* Dataset extract:

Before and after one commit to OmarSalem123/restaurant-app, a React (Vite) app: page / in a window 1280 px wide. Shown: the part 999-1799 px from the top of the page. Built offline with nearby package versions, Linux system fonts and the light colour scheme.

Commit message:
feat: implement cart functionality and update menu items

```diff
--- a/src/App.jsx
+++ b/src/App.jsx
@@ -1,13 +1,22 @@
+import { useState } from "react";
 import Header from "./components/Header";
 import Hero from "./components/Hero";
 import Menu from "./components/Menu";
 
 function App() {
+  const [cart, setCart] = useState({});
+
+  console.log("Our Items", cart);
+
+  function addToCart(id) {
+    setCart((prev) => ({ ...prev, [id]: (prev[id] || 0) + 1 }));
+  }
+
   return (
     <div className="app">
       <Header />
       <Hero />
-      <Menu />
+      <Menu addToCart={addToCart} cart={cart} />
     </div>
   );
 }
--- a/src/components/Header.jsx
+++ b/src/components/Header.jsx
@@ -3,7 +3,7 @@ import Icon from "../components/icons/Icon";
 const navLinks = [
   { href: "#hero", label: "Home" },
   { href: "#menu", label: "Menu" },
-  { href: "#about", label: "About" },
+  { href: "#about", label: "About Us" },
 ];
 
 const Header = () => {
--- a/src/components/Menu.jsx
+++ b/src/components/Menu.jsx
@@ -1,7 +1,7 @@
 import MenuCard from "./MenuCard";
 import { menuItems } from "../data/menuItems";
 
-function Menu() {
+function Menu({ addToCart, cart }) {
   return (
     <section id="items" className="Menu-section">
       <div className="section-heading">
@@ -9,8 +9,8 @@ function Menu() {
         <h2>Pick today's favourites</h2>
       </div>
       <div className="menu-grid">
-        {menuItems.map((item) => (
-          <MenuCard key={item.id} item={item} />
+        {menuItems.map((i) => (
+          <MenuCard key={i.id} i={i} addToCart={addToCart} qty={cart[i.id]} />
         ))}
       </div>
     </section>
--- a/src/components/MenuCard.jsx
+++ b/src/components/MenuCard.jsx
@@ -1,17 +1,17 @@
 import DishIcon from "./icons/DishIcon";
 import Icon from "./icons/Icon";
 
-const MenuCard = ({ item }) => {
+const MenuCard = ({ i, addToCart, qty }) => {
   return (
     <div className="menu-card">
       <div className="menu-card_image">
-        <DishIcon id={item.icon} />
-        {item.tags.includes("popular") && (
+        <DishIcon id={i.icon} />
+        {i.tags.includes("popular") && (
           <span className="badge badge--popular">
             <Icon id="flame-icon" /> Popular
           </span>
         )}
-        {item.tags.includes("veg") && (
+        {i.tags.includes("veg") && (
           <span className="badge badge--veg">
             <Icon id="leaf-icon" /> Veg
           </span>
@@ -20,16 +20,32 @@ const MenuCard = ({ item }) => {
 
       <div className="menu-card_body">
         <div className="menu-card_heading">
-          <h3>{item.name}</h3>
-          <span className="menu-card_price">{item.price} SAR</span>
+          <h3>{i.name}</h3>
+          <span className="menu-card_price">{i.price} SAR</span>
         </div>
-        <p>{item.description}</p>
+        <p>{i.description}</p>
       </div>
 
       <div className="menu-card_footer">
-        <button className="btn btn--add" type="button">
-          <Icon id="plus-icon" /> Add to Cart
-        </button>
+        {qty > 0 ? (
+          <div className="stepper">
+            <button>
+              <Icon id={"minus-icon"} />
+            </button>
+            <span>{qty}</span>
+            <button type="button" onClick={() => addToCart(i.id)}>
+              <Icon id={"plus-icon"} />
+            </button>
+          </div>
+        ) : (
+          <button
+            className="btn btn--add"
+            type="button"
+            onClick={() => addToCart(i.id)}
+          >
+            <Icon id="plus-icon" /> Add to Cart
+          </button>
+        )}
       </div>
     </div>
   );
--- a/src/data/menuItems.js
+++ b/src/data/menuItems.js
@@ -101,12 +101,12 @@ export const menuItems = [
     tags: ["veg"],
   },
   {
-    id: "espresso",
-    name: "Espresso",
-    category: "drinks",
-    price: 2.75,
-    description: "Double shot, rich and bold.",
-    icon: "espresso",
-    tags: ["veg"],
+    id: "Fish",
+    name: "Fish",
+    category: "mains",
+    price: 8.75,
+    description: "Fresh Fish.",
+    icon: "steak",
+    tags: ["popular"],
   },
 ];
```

* Work item: Determine how many lines in the listing hold the word "onClick". Give only that figure.

* Completed exercise: 2